Intel: We Don't Believe You

| About: Intel Corporation (INTC)

Summary

Intel's quarterly revenue fell 8% sequentially. Its profit margins fell to 59% from 64% in the December quarter.

Intel believes it can transform the company to power the cloud and billions of connected computer devices.

Management did not deliver on its mobile promise.

We don't believe Intel ... it needs more people.

Click to enlarge

Intel CEO Brian Krzanich. Source: ibtimes.com

Intel (NASDAQ:INTC) reported quarterly earnings last week and the results were worst than expected. I knew PC headwinds would weigh, yet did not expect weak to declining revenue growth in its three main segments.

Revenue from the Client Computing Group ("CCG") was off 14% Q/Q, which followed a 3% uptick last quarter. This group includes sales of chips for PCs and mobile devices. According to Gartner PC shipments fell 9.6% for the first quarter of 2016. However, I believe the culprit this quarter was Intel's money-losing mobile segment. It was already a loss leader. After Apple's (NASDAQ:AAPL) iPhone sales fell 16% Y/Y, it appears that Intel's big idea - to take share from Qualcomm (NASDAQ:QCOM) in mobile devices - fell hard in Q1.

Other than disappointing performances from the Data Center Group ("DCG") and IoT group, the biggest disappointment was Intel's profit margins. Margins fell from 64% last quarter to 59% this quarter. This is unacceptable. Declining revenue and falling margins are not what we have come to expect from the former bellwether. Miraculously, the company's bombastic decision to revamp its strategy and lay off tens of thousands of people overshadowed the margin erosion.

Intel - We Don't Believe You ... You Need More People

Intel announced a transformation from a PC company to one that "powers the cloud and billions of smart, connected computer devices." It also announced 12,000 layoffs, voluntary and involuntary. The plan is to invest in the growth businesses of the future -- the cloud, data center, Internet of Things, memory and Altera's programmable semiconductors. I wasn't convinced. Here's why:

Broken Promises In Mobile

Intel has broken some its promises in the past, so why should we believe the company now? Early last year Intel was the largest supplier of tablet system-on-chips, with 19% market share. Its mobile division had also experienced an operating loss of $1.1 billion. I surmised the company was buying market share. Management vowed to wring $800 million in costs out of the business. However, the company consolidated its mobile division into its PC group to create CCG. It also masked the performance of the mobile operations, making it difficult to track whether management had met or exceeded its target. Last quarter management made little mention of mobile. from now on when it comes to Intel I'm a "show me" individual.
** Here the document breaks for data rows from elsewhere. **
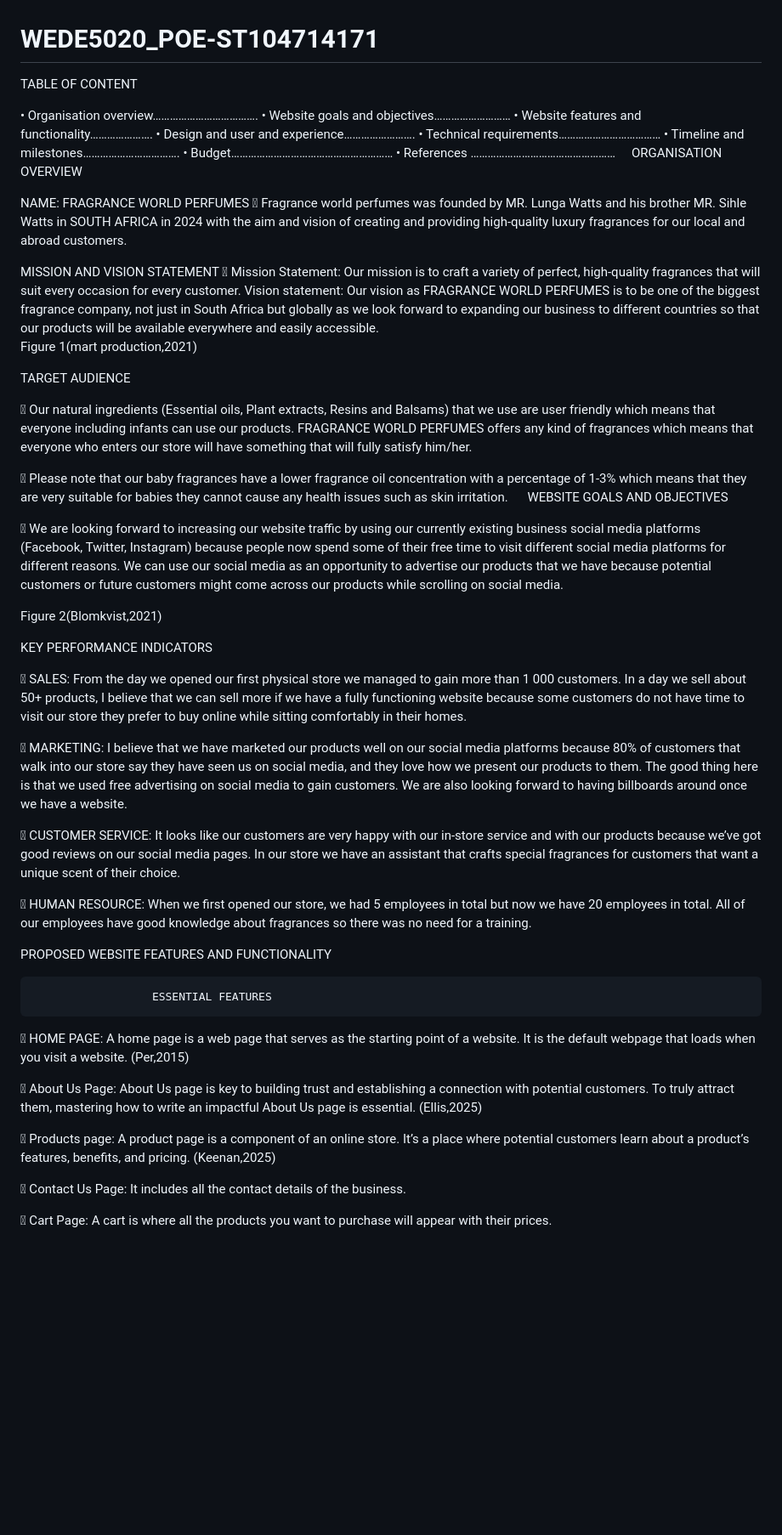
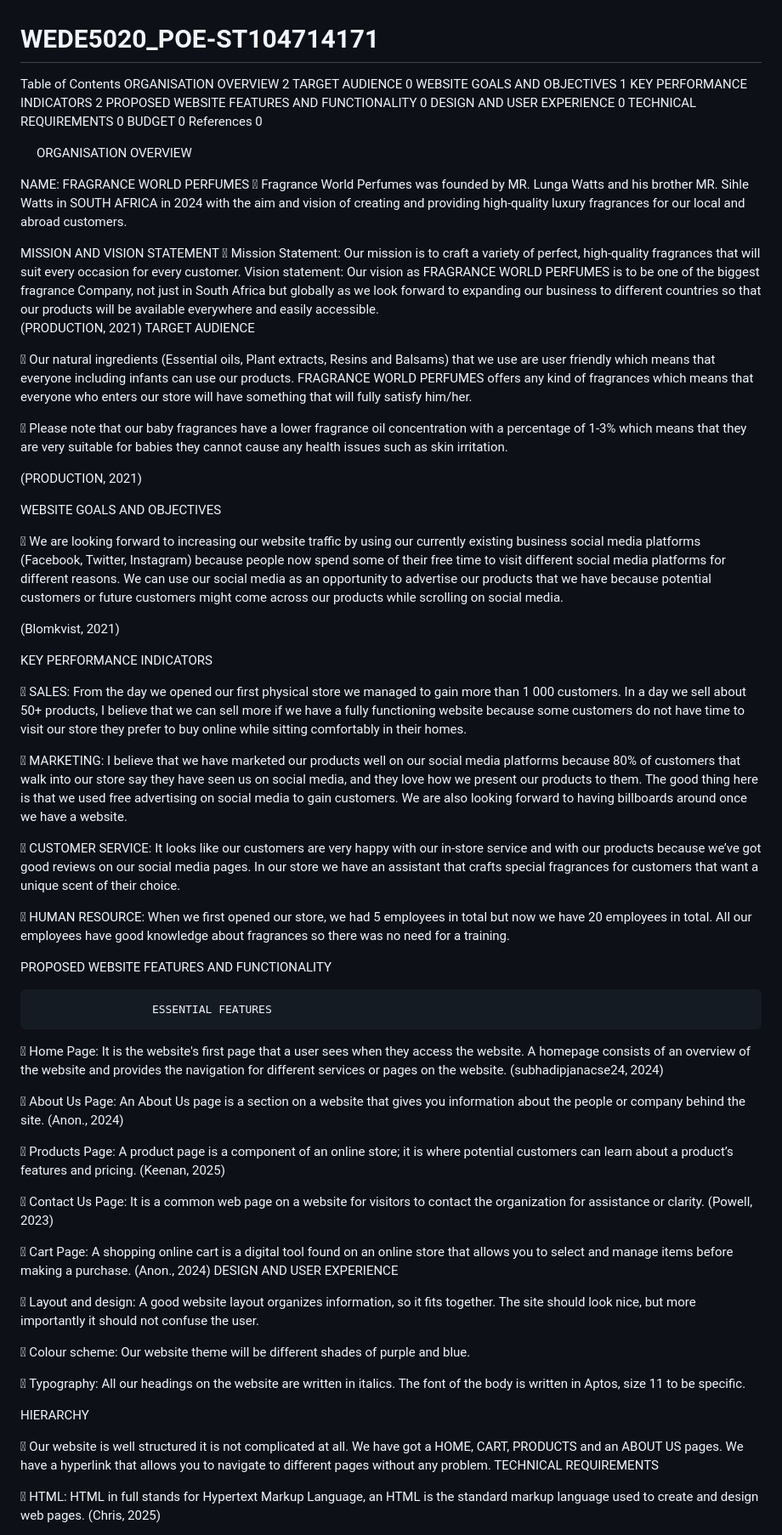
Before and after one commit to ST10471471/WEDE5020_POE-ST104714171, a Markdown page: README.md, the part around the change printed below. Shown: that part at 85% size. GitHub-like rendering; blank space fills up the shorter version.

```diff
--- a/README.md
+++ b/README.md
@@ -1,37 +1,43 @@
 # WEDE5020_POE-ST104714171
-TABLE OF CONTENT
+Table of Contents
+ORGANISATION OVERVIEW	2
+TARGET AUDIENCE	0
+WEBSITE GOALS AND OBJECTIVES	1
+KEY PERFORMANCE INDICATORS	2
+PROPOSED WEBSITE FEATURES AND FUNCTIONALITY	0
+DESIGN AND USER EXPERIENCE	0
+TECHNICAL REQUIREMENTS	0
+BUDGET	0
+References	0
 
-•	Organisation overview……………………………….
-•	Website goals and objectives………………………
-•	Website features and functionality………………….
-•	Design and user and experience…………………….
-•	Technical requirements………………………………
-•	Timeline and milestones…………………………….
-•	Budget…………………………………………………
-•	References ……………………………………………
+
 ORGANISATION OVERVIEW
 
 NAME: FRAGRANCE WORLD PERFUMES
-	Fragrance world perfumes was founded by MR. Lunga Watts and his brother MR. Sihle Watts in SOUTH AFRICA in 2024 with the aim and vision of creating and providing high-quality luxury fragrances for our local and abroad customers.
+	Fragrance World Perfumes was founded by MR. Lunga Watts and his brother MR. Sihle Watts in SOUTH AFRICA in 2024 with the aim and vision of creating and providing high-quality luxury fragrances for our local and abroad customers.
 
 MISSION AND VISION STATEMENT
 	Mission Statement: Our mission is to craft a variety of perfect, high-quality fragrances that will suit every occasion for every customer.
-Vision statement: Our vision as FRAGRANCE WORLD PERFUMES is to be one of the biggest fragrance company, not just in South Africa but globally as we look forward to expanding our business to different countries so that our products will be available everywhere and easily accessible.
-Figure 1(mart production,2021)
-
+Vision statement: Our vision as FRAGRANCE WORLD PERFUMES is to be one of the biggest fragrance Company, not just in South Africa but globally as we look forward to expanding our business to different countries so that our products will be available everywhere and easily accessible.
+(PRODUCTION, 2021)
 TARGET AUDIENCE
 
 	Our natural ingredients (Essential oils, Plant extracts, Resins and Balsams) that we use are user friendly which means that everyone including infants can use our products. FRAGRANCE WORLD PERFUMES offers any kind of fragrances which means that everyone who enters our store will have something that will fully satisfy him/her.
 
 	Please note that our baby fragrances have a lower fragrance oil concentration with a percentage of 1-3% which means that they are very suitable for babies they cannot cause any health issues such as skin irritation.
 
+(PRODUCTION, 2021)
+
+
+
+
+
  WEBSITE GOALS AND OBJECTIVES
 
 	We are looking forward to increasing our website traffic by using our currently existing business social media platforms (Facebook, Twitter, Instagram) because people now spend some of their free time to visit different social media platforms for different reasons. We can use our social media as an opportunity to advertise our products that we have because potential customers or future customers might come across our products while scrolling on social media.
 
 
-Figure 2(Blomkvist,2021)
-
+(Blomkvist, 2021)
 
 
  KEY PERFORMANCE INDICATORS
@@ -43,19 +49,36 @@ Figure 2(Blomkvist,2021)
 	CUSTOMER SERVICE: It looks like our customers are very happy with our in-store service and with our products because we’ve got good reviews on our social media pages.
  In our store we have an assistant that crafts special fragrances for customers that want a unique scent of their choice.
 
-	HUMAN RESOURCE: When we first opened our store, we had 5 employees in total but now we have 20 employees in total. All of our employees have good knowledge about fragrances so there was no need for a training.
+	HUMAN RESOURCE: When we first opened our store, we had 5 employees in total but now we have 20 employees in total. All our employees have good knowledge about fragrances so there was no need for a training.
+
 
 PROPOSED WEBSITE FEATURES AND FUNCTIONALITY
 
                       ESSENTIAL FEATURES
 
-	HOME PAGE: A home page is a web page that serves as the starting point of a website. It is the default webpage that loads when you visit a website. (Per,2015)
+	Home Page: It is the website's first page that a user sees when they access the website. A homepage consists of an overview of the website and provides the navigation for different services or pages on the website. (subhadipjanacse24, 2024)
 
-	About Us Page:  About Us page is key to building trust and establishing a connection with potential customers. To truly attract them, mastering how to write an impactful About Us page is essential. (Ellis,2025)
+	About Us Page:  An About Us page is a section on a website that gives you information about the people or company behind the site. (Anon., 2024)
+
+	Products Page: A product page is a component of an online store; it is where potential customers can learn about a product’s features and pricing. (Keenan, 2025)
 
 
-	Products page: A product page is a component of an online store. It’s a place where potential customers learn about a product’s features, benefits, and pricing. (Keenan,2025)
+	Contact Us Page: It is a common web page on a website for visitors to contact the organization for assistance or clarity. (Powell, 2023)
 
-	Contact Us Page: It includes all the contact details of the business.
+	Cart Page: A shopping online cart is a digital tool found on an online store that allows you to select and manage items before making a purchase. (Anon., 2024)
+DESIGN AND USER EXPERIENCE
 
-	Cart Page: A cart is where all the products you want to purchase will appear with their prices.
+	Layout and design: A good website layout organizes information, so it fits together. The site should look nice, but more importantly it should not confuse the user.
+
+	Colour scheme: Our website theme will be different shades of purple and blue.
+
+	Typography: All our headings on the website are written in italics. The font of the body is written in Aptos, size 11 to be specific.
+
+
+HIERARCHY
+
+	Our website is well structured it is not complicated at all. We have got a HOME, CART, PRODUCTS and an ABOUT US pages. We have a hyperlink that allows you to navigate to different pages without any problem.
+TECHNICAL REQUIREMENTS
+
+	HTML:  HTML in full stands for Hypertext Markup Language, an HTML is the standard markup language used to create and design web pages. (Chris, 2025)
+
```
Also changed, not shown: other parts of README.md (+48 -0 lines).
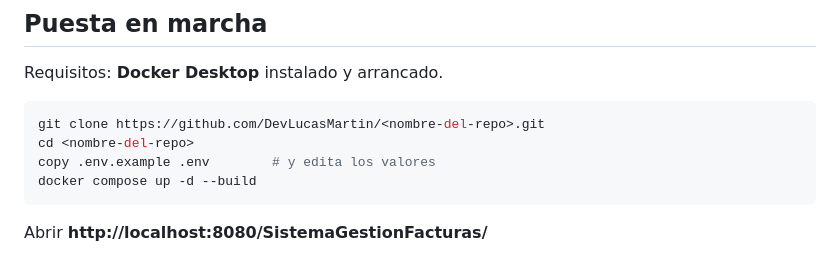
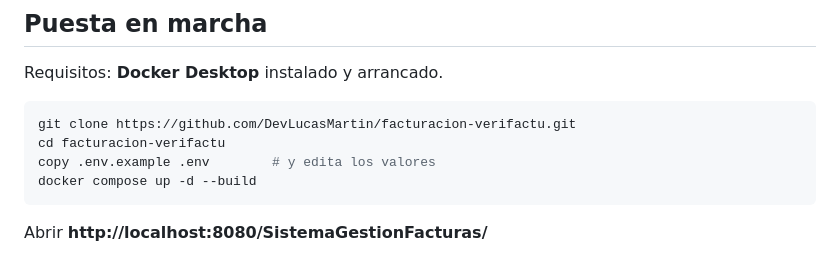
Before and after one commit to DevLucasMartin/facturacion-verifactu, a Markdown page: README.md, the part around one of its changes. GitHub-like rendering.

Commit message:
Corregir nombre del repositorio en el README

````diff
--- a/README.md
+++ b/README.md
@@ -62,8 +62,8 @@ Clientes (con varias direcciones y teléfonos, y validación de NIF), artículos
 Requisitos: **Docker Desktop** instalado y arrancado.
 
 ```bash
-git clone https://github.com/DevLucasMartin/<nombre-del-repo>.git
-cd <nombre-del-repo>
+git clone https://github.com/DevLucasMartin/facturacion-verifactu.git
+cd facturacion-verifactu
 copy .env.example .env        # y edita los valores
 docker compose up -d --build
 ```
````
Also changed, not shown: other parts of README.md (+1 -1 lines).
I will believe it when I see it.

The Data Center Is No Picnic

Micron (NASDAQ:MU) has been de-emphasizing PCs in order to invest more in a mobile strategy. However, a declining global economy has punished consumers who are spending less on mobile devices. This Micron problem has also beset Intel. Now Intel is de-emphasizing the PC market to focus on the cloud and connected computer devices. This is no cake walk in my opinion. First of all, Altera's programmable logic semiconductors are expected to help expand the DCG and IoT segments. However, I never bought this narrative to begin with. I always believed that in Altera, Intel was buying itself a lifeline and a chance to force the market to dismiss its slowing top line growth. Sans Altera, revenue would have been off by 11% instead of 8% this quarter.

Secondly, Intel's prospects in the data center are no picnic. As more organizations pursue digital business they should drive a structural shift from legacy IT services to the cloud. However, when cloud providers like IBM (NYSE:IBM), Alphabet (GOOG, GOOGL) or Amazon (NASDAQ:AMZN) find it difficult to differentiate their services, they may have to compete on price. To maintain margins that means potentially squeezing vendors like Intel.

The company currently enjoys market share of over 90% in chips for data centers. Market chatter suggests Alphabet could endorse data center chips from Qualcomm. Intel generated nearly $4 billion in revenue last quarter from DCG. What happens to that revenue if or when its market share gets chiseled away by Qualcomm? Qualcomm has both the capital and the ambition of hitting back at Intel in the data center; now all it needs is a proven product. I predict that scenario will not end well for DCG or Intel's new transformation. Avoid the stock.

Disclosure: I/we have no positions in any stocks mentioned, and no plans to initiate any positions within the next 72 hours.

I wrote this article myself, and it expresses my own opinions. I am not receiving compensation for it. I have no business relationship with any company whose stock is mentioned in this article.